September 30, 2010


Over the past few years, I’ve made a number of little Web applications that are actually just HTML pages.

Building things this way is really fun and really simple. It’s easy to understand and remix because there’s no custom server-side infrastructure to complicate matters. In some ways, it’s just like writing my first Web pages in the 1990’s, only now I can use JavaScript for more than just image rollovers.

I’ve always run into a roadblock, though, when I’ve wanted to make one of my apps social. There aren’t any Ajax APIs I know of that can be used to share information in a way that isn’t vulnerable to spammers and other kinds of misuse, so I made one.

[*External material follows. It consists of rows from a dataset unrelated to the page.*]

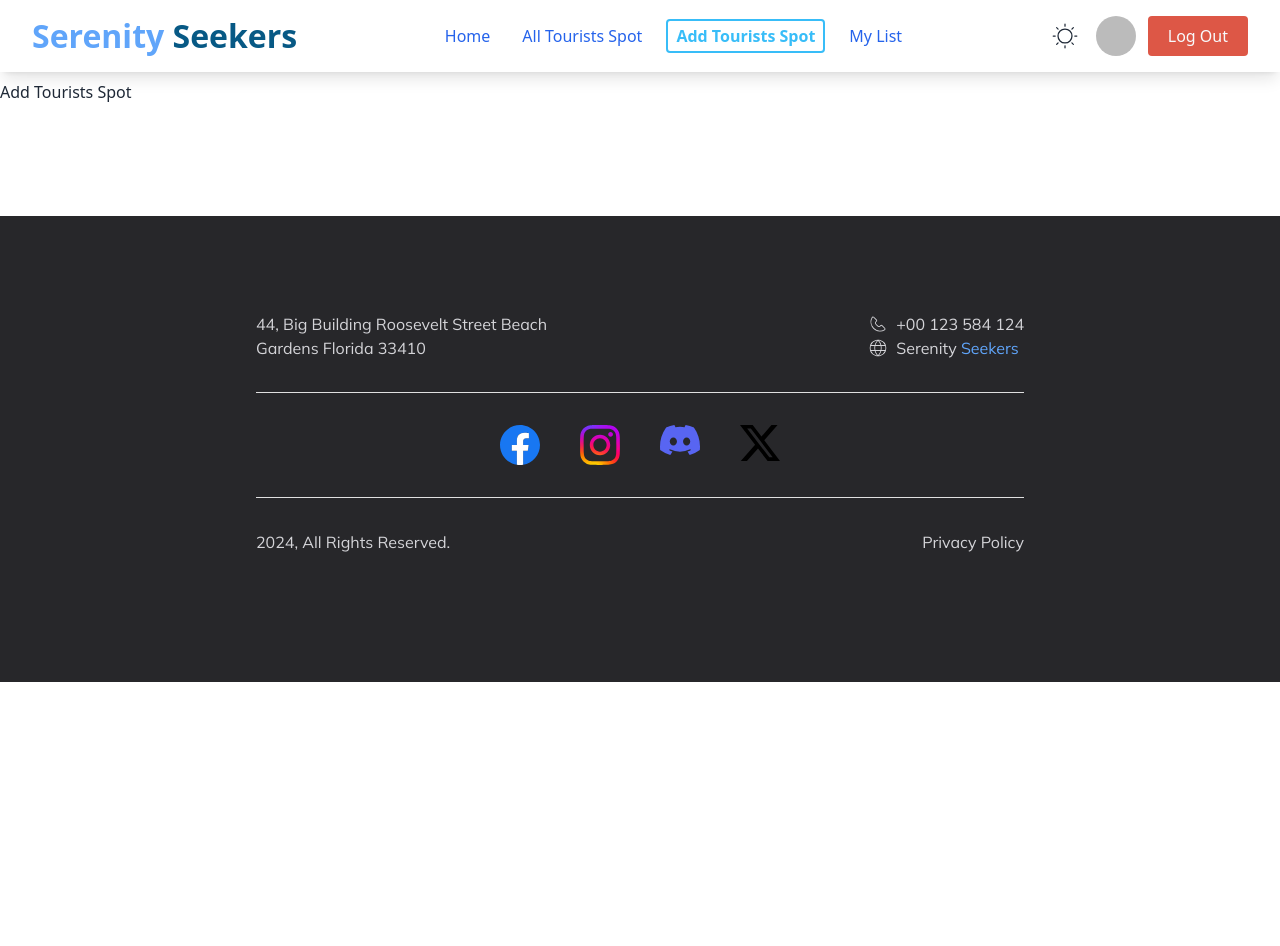
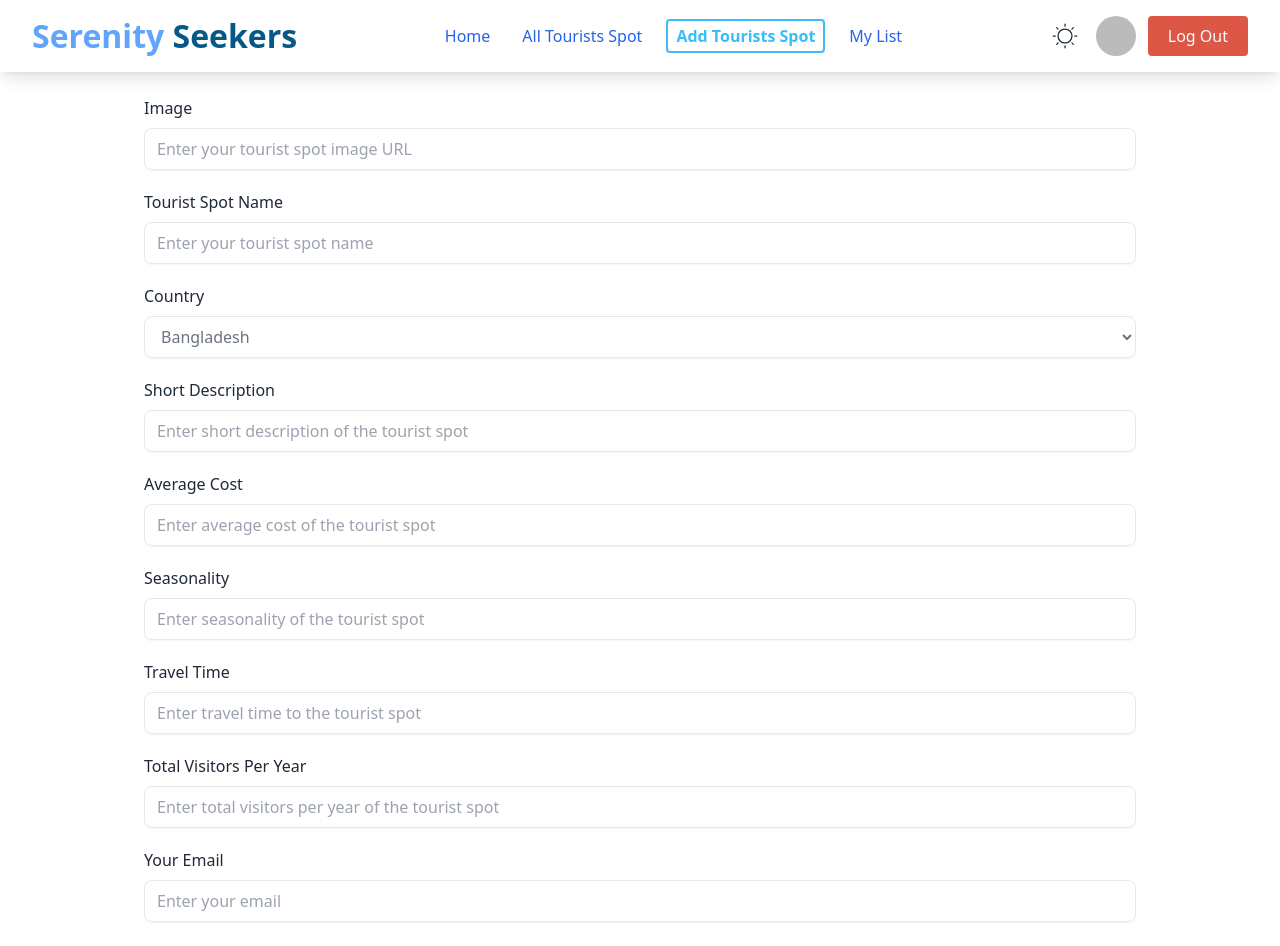
Before and after one commit to zahidtdx61/Serenity-Seekers-Frontend, a React (Vite) app: page /add-tourist-spot in a window 1280 px wide. Shown: the top 946 px of the page. Before the commit the page ends 800 px from the top, so only its background shows below. Built offline with nearby package versions, Linux system fonts and the light colour scheme; no server answers; sample sign-in values are in the browser's storage.

Commit message:
added "add tourist page" for logged in users

```diff
--- a/src/components/TouristSpotSection/TouristSpotSection.jsx
+++ b/src/components/TouristSpotSection/TouristSpotSection.jsx
@@ -15,7 +15,7 @@ const TouristSpotSection = () => {
     setDataLoading(true);
     const response = await session.get("/get-spot");
     setDataLoading(false);
-    setSpotsData(response.data.data);
+    setSpotsData(response.data.data.slice(0, Math.min(response.data.data.length , 6)));
   }, []);
 
   if (dataLoading)
--- /dev/null
+++ b/src/pages/AddTouristSpot.jsx
@@ -0,0 +1,131 @@
+import { useForm } from "react-hook-form";
+
+const AddTouristSpot = () => {
+  const { register, handleSubmit } = useForm();
+  return (
+    <div className="min-h-[calc(100vh-80px)] max-w-screen-lg p-4 mx-auto">
+      <form
+        onSubmit={handleSubmit((data) => console.log("form submitted", data))}
+        className="space-y-5"
+      >
+        <div>
+          <label className="font-medium">Image</label>
+          <input
+            {...register("image")}
+            required
+            placeholder="Enter your tourist spot image URL"
+            className="w-full mt-2 px-3 py-2 text-gray-500 bg-transparent outline-none border focus:border-gray-600 shadow-sm rounded-lg"
+          />
+        </div>
+
+        <div>
+          <label className="font-medium">Tourist Spot Name</label>
+          <input
+            {...register("touristSpotName")}
+            required
+            placeholder="Enter your tourist spot name"
+            className="w-full mt-2 px-3 py-2 text-gray-500 bg-transparent outline-none border focus:border-gray-600 shadow-sm rounded-lg"
+          />
+        </div>
+
+        <div>
+          <label className="font-medium">Country</label>
+          <select
+            {...register("countryName")}
+            required
+            className="w-full mt-2 px-3 py-2 text-gray-500 bg-transparent outline-none border focus:border-gray-600 shadow-sm rounded-lg"
+          >
+            <option disabled value="">
+              Select a country
+            </option>
+            <option value="Bangladesh">Bangladesh</option>
+            <option value="Thailand">Thailand</option>
+            <option value="Indonesia">Indonesia</option>
+            <option value="Malaysia">Malaysia</option>
+            <option value="Vietnam">Vietnam</option>
+            <option value="Cambodia">Cambodia</option>
+          </select>
+        </div>
+
+        <div>
+          <label className="font-medium">Short Description</label>
+          <input
+            {...register("shortDescription")}
+            required
+            placeholder="Enter short description of the tourist spot"
+            className="w-full mt-2 px-3 py-2 text-gray-500 bg-transparent outline-none border focus:border-gray-600 shadow-sm rounded-lg"
+          />
+        </div>
+
+        <div>
+          <label className="font-medium">Average Cost</label>
+          <input
+            {...register("averageCost")}
+            required
+            placeholder="Enter average cost of the tourist spot"
+            className="w-full mt-2 px-3 py-2 text-gray-500 bg-transparent outline-none border focus:border-gray-600 shadow-sm rounded-lg"
+          />
+        </div>
+
+        <div>
+          <label className="font-medium">Seasonality</label>
+          <input
+            {...register("seasonality")}
+            required
+            placeholder="Enter seasonality of the tourist spot"
+            className="w-full mt-2 px-3 py-2 text-gray-500 bg-transparent outline-none border focus:border-gray-600 shadow-sm rounded-lg"
+          />
+        </div>
+
+        <div>
+          <label className="font-medium">Travel Time</label>
+          <input
+            {...register("travelTime")}
+            required
+            placeholder="Enter travel time to the tourist spot"
+            className="w-full mt-2 px-3 py-2 text-gray-500 bg-transparent outline-none border focus:border-gray-600 shadow-sm rounded-lg"
+          />
+        </div>
+
+        <div>
+          <label className="font-medium">Total Visitors Per Year</label>
+          <input
+            {...register("totalVisitorsPerYear")}
+            required
+            placeholder="Enter total visitors per year of the tourist spot"
+            className="w-full mt-2 px-3 py-2 text-gray-500 bg-transparent outline-none border focus:border-gray-600 shadow-sm rounded-lg"
+          />
+        </div>
+
+        <div>
+          <label className="font-medium">Your Email</label>
+          <input
+            {...register("email")}
+            type="email"
+            required
+            placeholder="Enter your email"
+            className="w-full mt-2 px-3 py-2 text-gray-500 bg-transparent outline-none border focus:border-gray-600 shadow-sm rounded-lg"
+          />
+        </div>
+
+        <div>
+          <label className="font-medium">Your Name</label>
+          <input
+            {...register("email")}
+            required
+            placeholder="Enter your email"
+            className="w-full mt-2 px-3 py-2 text-gray-500 bg-transparent outline-none border focus:border-gray-600 shadow-sm rounded-lg"
+          />
+        </div>
+
+        <input
+          type="submit"
+          className="w-full px-4 py-2 text-white font-medium bg-indigo-600 hover:bg-indigo-500 active:bg-indigo-600 rounded-lg duration-150 hover:cursor-pointer"
+          value="Add Tourist Spot"
+        />
+      </form>
+    </div>
+  );
+};
+
+export default AddTouristSpot;
--- a/src/routes/Router.jsx
+++ b/src/routes/Router.jsx
@@ -1,5 +1,6 @@
 import { createBrowserRouter } from "react-router-dom";
 import MainLayout from "../layouts/MainLayout/MainLayout";
+import AddTouristSpot from "../pages/AddTouristSpot";
 import AllTouristSpot from "../pages/AllTouristSpot";
 import ErrorPage from "../pages/ErrorPage";
 import Home from "../pages/Home";
@@ -33,7 +34,7 @@ const router = createBrowserRouter([
         path: "/add-tourist-spot",
         element: (
           <PrivateRoutes>
-            <div>Add Tourists Spot</div>
+            <AddTouristSpot />
           </PrivateRoutes>
         ),
       },
```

Twitblob is a simple cross-origin RESTful API that gives all Twitter users a small amount of public JSON blob storage on a host server. It also handles three-legged Twitter OAuth key exchange, allowing web pages to add social functionality with minimum fuss.

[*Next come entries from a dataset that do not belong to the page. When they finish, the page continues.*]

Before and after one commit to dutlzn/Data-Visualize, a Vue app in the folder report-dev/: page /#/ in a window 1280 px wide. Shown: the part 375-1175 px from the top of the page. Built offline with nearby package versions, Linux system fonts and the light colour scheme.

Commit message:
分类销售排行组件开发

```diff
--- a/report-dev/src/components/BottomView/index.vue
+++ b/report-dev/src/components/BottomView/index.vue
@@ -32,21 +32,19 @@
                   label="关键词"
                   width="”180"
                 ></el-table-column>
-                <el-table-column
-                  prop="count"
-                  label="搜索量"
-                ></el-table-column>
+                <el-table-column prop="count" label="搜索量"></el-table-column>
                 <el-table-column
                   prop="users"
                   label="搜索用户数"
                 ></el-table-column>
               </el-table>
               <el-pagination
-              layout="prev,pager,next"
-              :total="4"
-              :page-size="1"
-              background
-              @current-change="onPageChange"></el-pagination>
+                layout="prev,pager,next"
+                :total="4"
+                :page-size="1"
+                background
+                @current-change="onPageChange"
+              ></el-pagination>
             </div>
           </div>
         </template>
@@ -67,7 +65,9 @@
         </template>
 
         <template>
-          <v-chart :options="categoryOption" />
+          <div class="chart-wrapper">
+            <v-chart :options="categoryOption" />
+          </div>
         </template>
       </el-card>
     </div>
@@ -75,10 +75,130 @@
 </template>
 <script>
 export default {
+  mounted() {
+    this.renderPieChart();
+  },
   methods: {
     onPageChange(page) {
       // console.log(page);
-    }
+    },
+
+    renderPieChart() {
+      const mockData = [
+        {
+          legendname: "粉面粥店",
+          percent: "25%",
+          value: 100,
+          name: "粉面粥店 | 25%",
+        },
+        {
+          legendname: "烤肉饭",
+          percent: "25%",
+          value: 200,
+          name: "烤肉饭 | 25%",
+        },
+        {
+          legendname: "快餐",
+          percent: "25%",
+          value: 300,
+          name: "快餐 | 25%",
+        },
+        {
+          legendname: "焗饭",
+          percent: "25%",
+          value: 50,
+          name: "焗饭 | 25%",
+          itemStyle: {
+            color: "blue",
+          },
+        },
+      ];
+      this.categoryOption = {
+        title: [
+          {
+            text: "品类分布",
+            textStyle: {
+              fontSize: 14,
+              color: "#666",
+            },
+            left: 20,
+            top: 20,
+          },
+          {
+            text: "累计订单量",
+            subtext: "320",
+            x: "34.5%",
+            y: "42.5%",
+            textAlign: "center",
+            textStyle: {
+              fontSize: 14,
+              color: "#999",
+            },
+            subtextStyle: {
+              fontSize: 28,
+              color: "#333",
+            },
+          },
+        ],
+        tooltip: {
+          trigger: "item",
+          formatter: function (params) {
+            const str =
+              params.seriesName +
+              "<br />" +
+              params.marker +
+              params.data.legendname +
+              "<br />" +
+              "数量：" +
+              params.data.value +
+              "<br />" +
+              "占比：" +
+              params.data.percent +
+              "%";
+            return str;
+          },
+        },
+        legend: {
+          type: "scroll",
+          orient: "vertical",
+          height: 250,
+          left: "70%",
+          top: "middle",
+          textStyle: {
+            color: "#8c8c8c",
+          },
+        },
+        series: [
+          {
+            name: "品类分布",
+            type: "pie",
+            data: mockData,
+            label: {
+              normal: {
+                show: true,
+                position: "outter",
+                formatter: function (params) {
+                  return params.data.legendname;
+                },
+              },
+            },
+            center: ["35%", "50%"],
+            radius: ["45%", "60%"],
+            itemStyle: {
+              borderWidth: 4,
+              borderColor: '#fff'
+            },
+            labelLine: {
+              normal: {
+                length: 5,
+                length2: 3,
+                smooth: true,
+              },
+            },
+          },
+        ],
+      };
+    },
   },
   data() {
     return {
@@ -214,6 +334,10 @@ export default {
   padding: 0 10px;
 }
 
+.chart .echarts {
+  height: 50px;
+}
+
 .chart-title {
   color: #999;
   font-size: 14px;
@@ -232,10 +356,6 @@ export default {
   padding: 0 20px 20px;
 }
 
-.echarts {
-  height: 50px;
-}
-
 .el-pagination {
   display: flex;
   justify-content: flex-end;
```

In a lot of ways, Twitter is a spam-resistant identity provider: its staff deals with the incredible hassle of keeping out malicious users, which makes it possible for me to offer 20k of storage to every Twitter user across any page on the Web without having to worry too much about misuse. So far I’ve used my Twitblob endpoint for a simple voting booth for my local Awesome Foundation chapter, as well as a prototype scheduling application for the 2010 Mozilla Summit. It’s been nice for adding social functionality to a page in a pinch.

© Atul Varma 2020